George Barris, creator of the Batmobile, dies at 89
(Al Seib / Los Angeles Times)
In 1965, producers of the “Batman” television show needed a supercar that Adam West could wield to battle the Joker and the Riddler.
There was just one man for the job: George Barris.
“I saw the script and it said, ‘Bang,’ ‘Pow,’ ‘Boom,’ ” Barris told The Times in 2012. “That’s exactly what I wanted the car to be able to do. I wanted it to be as big a character as the actors themselves.”
It took 15 days and $15,000 for Barris to transform a 1955 Ford Lincoln Futura into the iconic midnight black and fluorescent-red-pinstriped Batmobile with plexiglass bubble windshields — “bulletproof,” of course. He didn’t forget the Bat Ray, with its dual 450-watt laser beams for obliterating obstacles, the Bat-O-Meter for identifying the bad guys, or the oil squirters for repelling evildoers.
Barris, the Southern California custom-car legend who created many of the most memorable and outrageous automobiles ever seen on film and television, died Thursday at his home in Encino. He was 89.
A man nearly as flamboyant as his cars, Barris also designed special vehicles for many of the biggest names in Hollywood, including Frank Sinatra, Sammy Davis Jr., Elvis Presley, Michael Jackson and John Wayne.

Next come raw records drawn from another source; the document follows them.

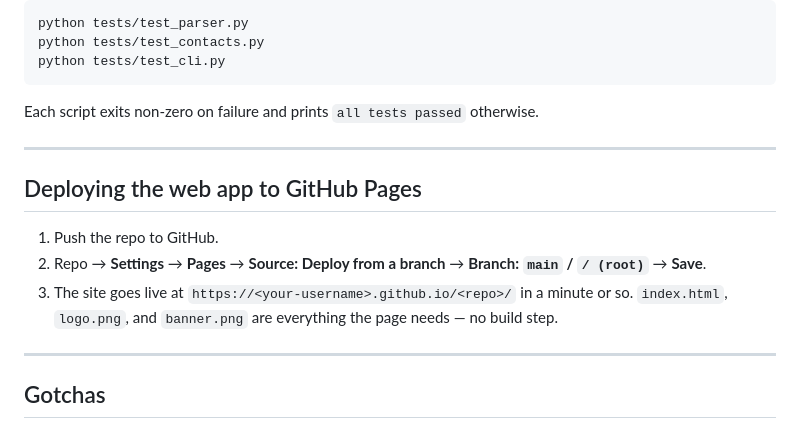
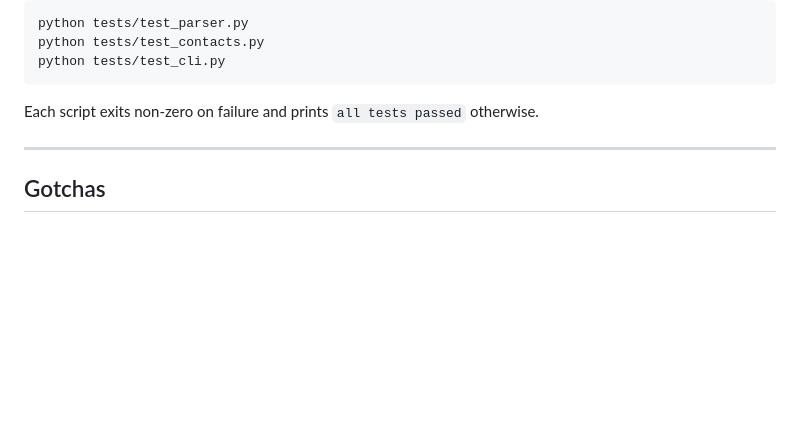
Before and after one commit to Ayushmania2002/boltzyml, a Markdown page: README.md, the part around the change. GitHub-like rendering; blank space fills up the shorter version.

Commit message:
Remove GitHub Pages deployment instructions
Removed the section on deploying the web app to GitHub Pages.

```diff
--- a/README.md
+++ b/README.md
@@ -241,14 +241,6 @@ Each script exits non-zero on failure and prints `all tests passed` otherwise.
 
 ---
 
-## Deploying the web app to GitHub Pages
-
-1. Push the repo to GitHub.
-2. Repo → **Settings** → **Pages** → **Source: Deploy from a branch** → **Branch: `main` / `/ (root)`** → **Save**.
-3. The site goes live at `https://<your-username>.github.io/<repo>/` in a minute or so. `index.html`, `logo.png`, and `banner.png` are everything the page needs — no build step.
-
----
-
 ## Gotchas
 
 - **`LIG` / `UNL` / `UNK` ligands.** Docking tools often name the ligand generically. The real PDB CCD code (e.g. `A8S` for abscisic acid, `ATP`, `HEM`) belongs in the `ccd:` field — use the CCD override in the web app or `--ccd` on the CLI. Verify codes at <https://www.rcsb.org/ligand/>.
```
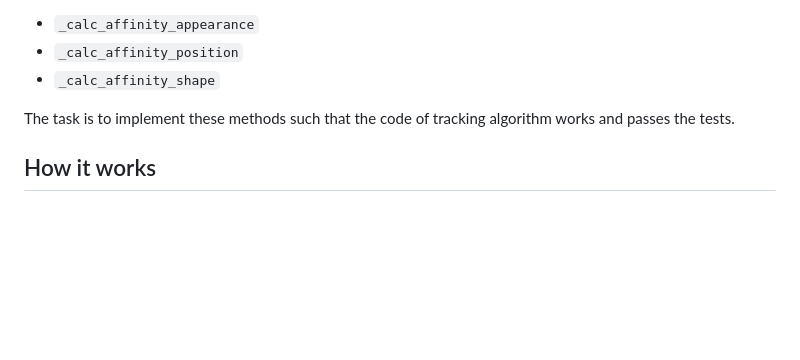
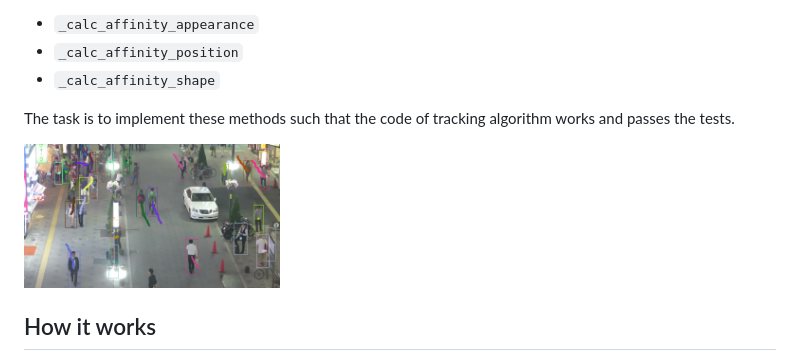
Before and after one commit to dkurt/openvino_practice, a Markdown page: modules/5_tracking/README.md, the part around the change. Drawn GitHub-style; pictures changed too: data/tracking.jpg (added); blank space fills up the shorter version.

Commit message:
Add tracking preview picture

```diff
--- a/modules/5_tracking/README.md
+++ b/modules/5_tracking/README.md
@@ -12,6 +12,8 @@ implementations of the following three methods of the class Tracker (file `track
 
 The task is to implement these methods such that the code of tracking algorithm
 works and passes the tests.
+
+<img src="../../data/tracking.jpg" width="256">
 
 ## How it works
 
```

For his everyday use he drove a Toyota Prius that was tricked out in true Barris fashion — sprayed gold with emerald green metallic accents and doors that opened upward, like a Lamborghini.